The most common feedback I hear from people who are new to church is “I don’t know what was going on, but the music was undoing me. I couldn’t stop crying!” I do, friend. I know what was going on: worship is a thin place. You experienced heaven. When we intentionally reach out to God, when we sing TO him, when we fix our gaze only on him, he meets us. God’s spirit bypasses our resistance and connects with us at a spirit and soul level. If you’re longing to experience God’s presence, I urge you to position yourself in an environment of worship.
A third thin place is what I referred to above as subjective or individual. A thin place for me might not be a thin place for you. There are environments for each of us that allow us to hear God more readily. Of course, it’s never a sure thing—because we have our humanity and God’s awesome sovereignty to consider—but on the whole, those places where, as individuals, we tend to hear God.
This summer, I spent time with my family in one of my thin places. It’s no more special or spiritual or anointed than any other physical place or space, but for some reason, I often hear God clearly and powerfully when I’m in California. It’s an environment for me where it feels like the ceiling is removed. My hope soars higher. My dreams get bigger. All things seem more possible. Those annoying voices of doubt and pragmatism and reality and not enough and too much don’t have the address. They don’t easily find me there.
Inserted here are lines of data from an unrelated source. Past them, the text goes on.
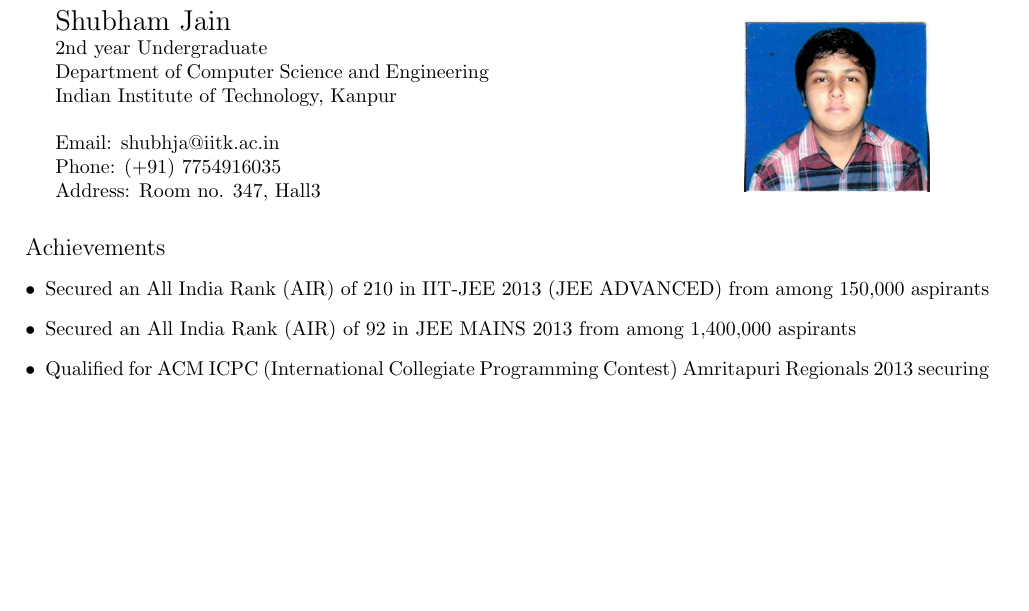
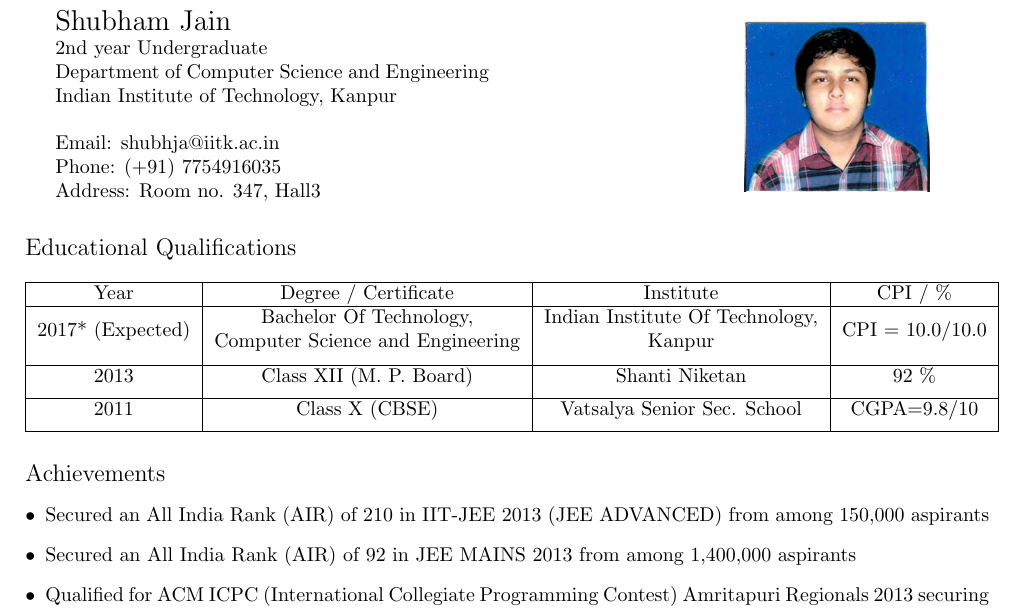
Before and after one commit to shubham1310/cs251assign, a LaTeX CV (assignment1/resume.tex): part of the page, cut so that both start at the same text, the shorter picture padded with empty space. Compiled offline with pdfLaTeX.

Commit message:
Educational qualification added in resume.tex .Spacing Improved in article.tex

```diff
--- a/assignment1/resume.tex
+++ b/assignment1/resume.tex
@@ -8,6 +8,8 @@
  top=20mm,
  bottom=20mm,
  }
+ \newcommand{\specialcell}[2][c]{%
+  \begin{tabular}[#1]{@{}c@{}}#2\end{tabular}}
 \begin{document}
 \begin{minipage}{0.45\textwidth}
 {\Large Shubham Jain}
@@ -24,6 +26,15 @@
 \end{minipage}
 \\ \vspace{5 mm}
 \\
+{\large Educational Qualifications}
+\\\\
+\begin{tabular}{ | c | c | c | c |}\hline
+Year & Degree / Certificate & Institute & CPI / \% \\\hline
+2017* (Expected) & \specialcell{Bachelor Of Technology,\\Computer Science and Engineering }& \specialcell{Indian Institute Of Technology,\\ Kanpur }& CPI = 10.0/10.0 \\[2.5ex] \hline
+2013 & Class XII  (M. P. Board) & Shanti Niketan & 92 \% \\ [1ex] \hline
+2011 & Class X (CBSE) & Vatsalya Senior Sec. School & CGPA=9.8/10 \\ [1ex] \hline
+\end{tabular}
+\\ \\ \\
 {\large Achievements}
 \begin{description}
  \item[$\bullet $] Secured an All India Rank (AIR) of 210 in IIT-JEE 2013 (JEE ADVANCED) from among 150,000 aspirants
```
Also changed, not shown: assignment1/article.tex (+1 -1 lines), assignment1/citation.bib (+0 -1 lines).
Yes, it could be argued that I feel this way in California because I’m on vacation, and because of sun and heat and light-hearted fun. But, honestly, I believe it’s more than that. I get that heaven-meets-earth feeling and that sense of heightened expectation.
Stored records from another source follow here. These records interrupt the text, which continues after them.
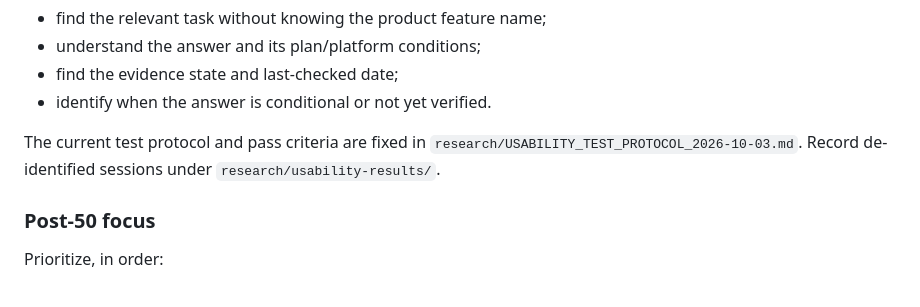
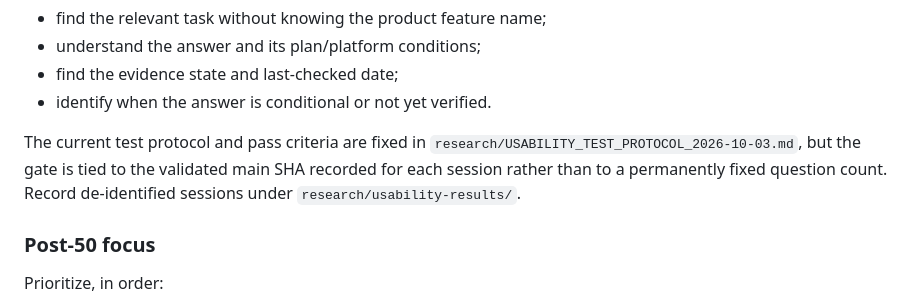
Before and after one commit to Josh-Temple/can-ai-do-this, a Markdown page: docs/ROADMAP.md, the part around the change. Drawn GitHub-style.

Commit message:
Tie usability sessions to tested main SHA

```diff
--- a/docs/ROADMAP.md
+++ b/docs/ROADMAP.md
@@ -80,7 +80,7 @@ With the 50-question first release complete, prioritize whether users can:
 - find the evidence state and last-checked date;
 - identify when the answer is conditional or not yet verified.
 
-The current test protocol and pass criteria are fixed in `research/USABILITY_TEST_PROTOCOL_2026-10-03.md`. Record de-identified sessions under `research/usability-results/`.
+The current test protocol and pass criteria are fixed in `research/USABILITY_TEST_PROTOCOL_2026-10-03.md`, but the gate is tied to the validated main SHA recorded for each session rather than to a permanently fixed question count. Record de-identified sessions under `research/usability-results/`.
 
 ### Post-50 focus
 
```
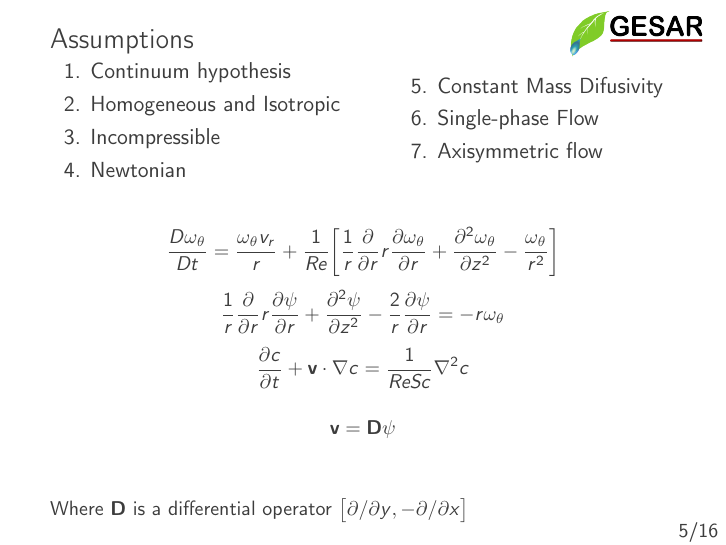
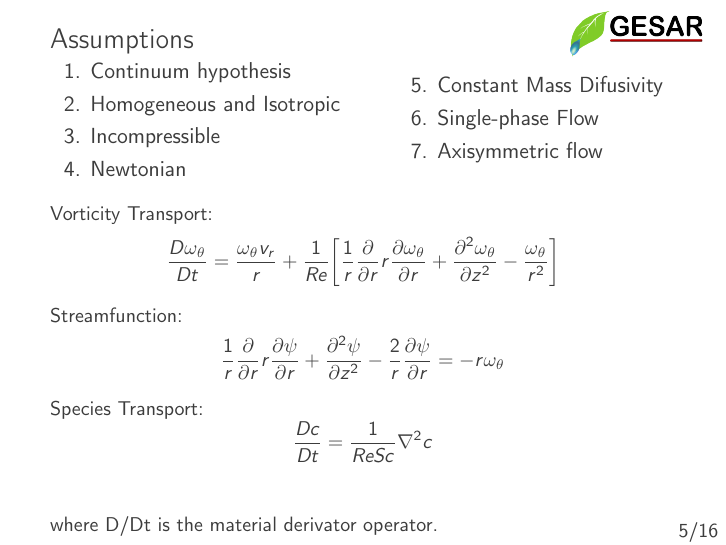
Before and after one commit to marquesleandro/exameMSC, LaTeX slides (example.tex, which reads example_core.tex): page 5 of 16. Compiled offline with pdfLaTeX; an older LaTeX class or package is replaced by its successor.

Commit message:
modified equations

```diff
--- a/example_core.tex
+++ b/example_core.tex
@@ -71,7 +71,7 @@ Aims:
 
 \begin{frame}
  \frametitle{\Large Assumptions}
-\vspace{-1cm}
+\vspace{-0.7cm}
 \begin{center}
 \begin{columns}[c]
 \begin{column}{0.6\textwidth}
@@ -88,7 +88,9 @@ Aims:
 \end{columns}
 \end{center}
 \small
-\vspace{0.5cm}
+
+\medskip
+Vorticity Transport:
 \begin{equation*}
 \frac{D \omega_{\theta}}{D t}
 	=
@@ -104,6 +106,9 @@ Aims:
 	\frac{\omega_{\theta}}{r^2}
 	\bigg]
 \end{equation*}
+
+\medskip
+Streamfunction:
 \begin{equation*}
 	\frac{1}{r}\frac{\partial}{\partial r} r
 	\frac{\partial {\psi}}{\partial r}
@@ -114,16 +119,15 @@ Aims:
 	=
 	-r \omega_{\theta}
 \end{equation*}
+
+\medskip
+Species Transport:
 \begin{equation*}
- \frac{\partial c}{\partial t} + \textbf{v} \cdot \nabla c = \frac{1}{ReSc} \nabla^{2} c
-\end{equation*}
+ \frac{D c}{D t} = \frac{1}{ReSc} \nabla^{2} c
+\end{equation*} \\[0.8cm]
 
-\begin{equation*}
- \textbf{v} = \textbf{D} \psi
-\end{equation*}\\[0.8cm]
 
-Where \textbf{D} is a differential operator
-$\big[\partial / \partial y,- \partial / \partial x \big]$
+where D/Dt is the material derivator operator.
 
 \end{frame}
 
```
Also changed, not shown: example.pdf.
Maybe, for you, it’s when you’re hiking, or standing on the beach, or when you’re kayaking at dawn. Maybe it’s a time of day: early morning or late at night. Maybe certain music really moves you and you experience that transcendent feeling. Maybe your thin place happens when you gaze at your sleeping baby or your great big kid. Maybe you experience it when you dance. Or when you sing. Or when you run. Or when you draw. Or when you write. It’s whatever facilitates an awareness of the Lord’s presence in a very close and real way.
Perhaps for you, a thin place experience occurs when you are completely alone and in total silence. All of a sudden, you can hear that quiet whisper that could be your own thoughts, except, you know that it’s not. Your breathing changes, the air thickens, and you become aware that something divine is happening. And you listen. You may or may not have actual words to define the experience, but you are certain you’re encountering God.
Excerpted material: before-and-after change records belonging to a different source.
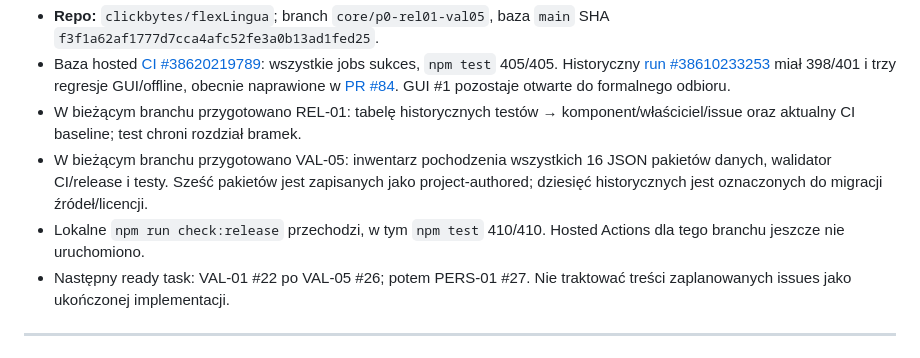
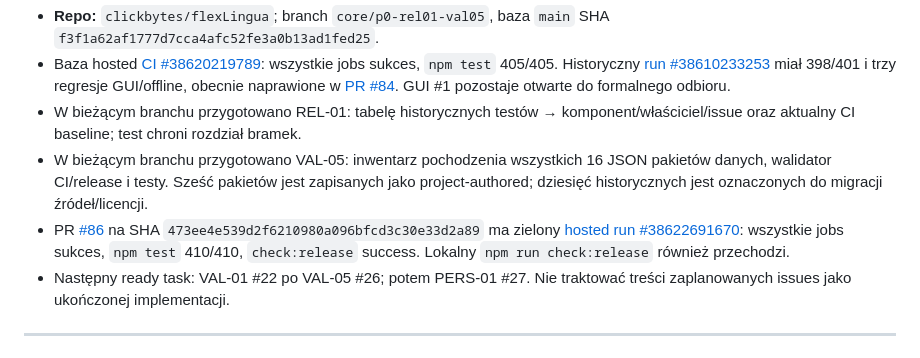
Before and after one commit to clickbytes/flexLingua, a Markdown page: HANDOFF.md, the part around the change. GitHub-like rendering.

Commit message:
docs: record P0 baseline verification

```diff
--- a/HANDOFF.md
+++ b/HANDOFF.md
@@ -4,7 +4,7 @@
 - Baza hosted [CI #38620219789](https://github.com/clickbytes/flexLingua/actions/runs/38620219789): wszystkie jobs sukces, `npm test` 405/405. Historyczny [run #38610233253](https://github.com/clickbytes/flexLingua/actions/runs/38610233253) miał 398/401 i trzy regresje GUI/offline, obecnie naprawione w [PR #84](https://github.com/clickbytes/flexLingua/pull/84). GUI #1 pozostaje otwarte do formalnego odbioru.
 - W bieżącym branchu przygotowano REL-01: tabelę historycznych testów → komponent/właściciel/issue oraz aktualny CI baseline; test chroni rozdział bramek.
 - W bieżącym branchu przygotowano VAL-05: inwentarz pochodzenia wszystkich 16 JSON pakietów danych, walidator CI/release i testy. Sześć pakietów jest zapisanych jako project-authored; dziesięć historycznych jest oznaczonych do migracji źródeł/licencji.
-- Lokalne `npm run check:release` przechodzi, w tym `npm test` 410/410. Hosted Actions dla tego branchu jeszcze nie uruchomiono.
+- PR [#86](https://github.com/clickbytes/flexLingua/pull/86) na SHA `473ee4e539d2f6210980a096bfcd3c30e33d2a89` ma zielony [hosted run #38622691670](https://github.com/clickbytes/flexLingua/actions/runs/38622691670): wszystkie jobs sukces, `npm test` 410/410, `check:release` success. Lokalny `npm run check:release` również przechodzi.
 - Następny ready task: VAL-01 #22 po VAL-05 #26; potem PERS-01 #27. Nie traktować treści zaplanowanych issues jako ukończonej implementacji.
 
 ---
```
Or maybe, in the middle of a noisy room, with hundreds of other people around, you suddenly get that feeling; almost like your physical body becomes aware of a change in the atmosphere, even though nothing around you looks any different than moments before. Maybe your heart starts to pound or you get goosebumps or you begin to weep, or you feel short of breath and your hands start to tremor. And while it would make you sound insane to try and explain it, you-know-that-you-know-that-you-know something other-worldly is happening. And here’s the thing, if you did attempt to put human words to the experience, there are many who would understand immediately what you were talking about. You’re not crazy.
Where are your thin places? We all have them. What moves you? What environment heightens your awareness of God’s presence? What place takes the ceiling off your faith? We need to pay attention so that we recognize our thin places; become aware of when and where God speaks most clearly to us. And then, we set ourselves up! Why not?
Sharing space with almighty God is what changes us; what makes us alive. Whether you know him or you don’t, whether you’re new to the Jesus-life or a follower all your life—if you want to be changed, position yourself to experience him. Draw near to him and he’ll draw near to you.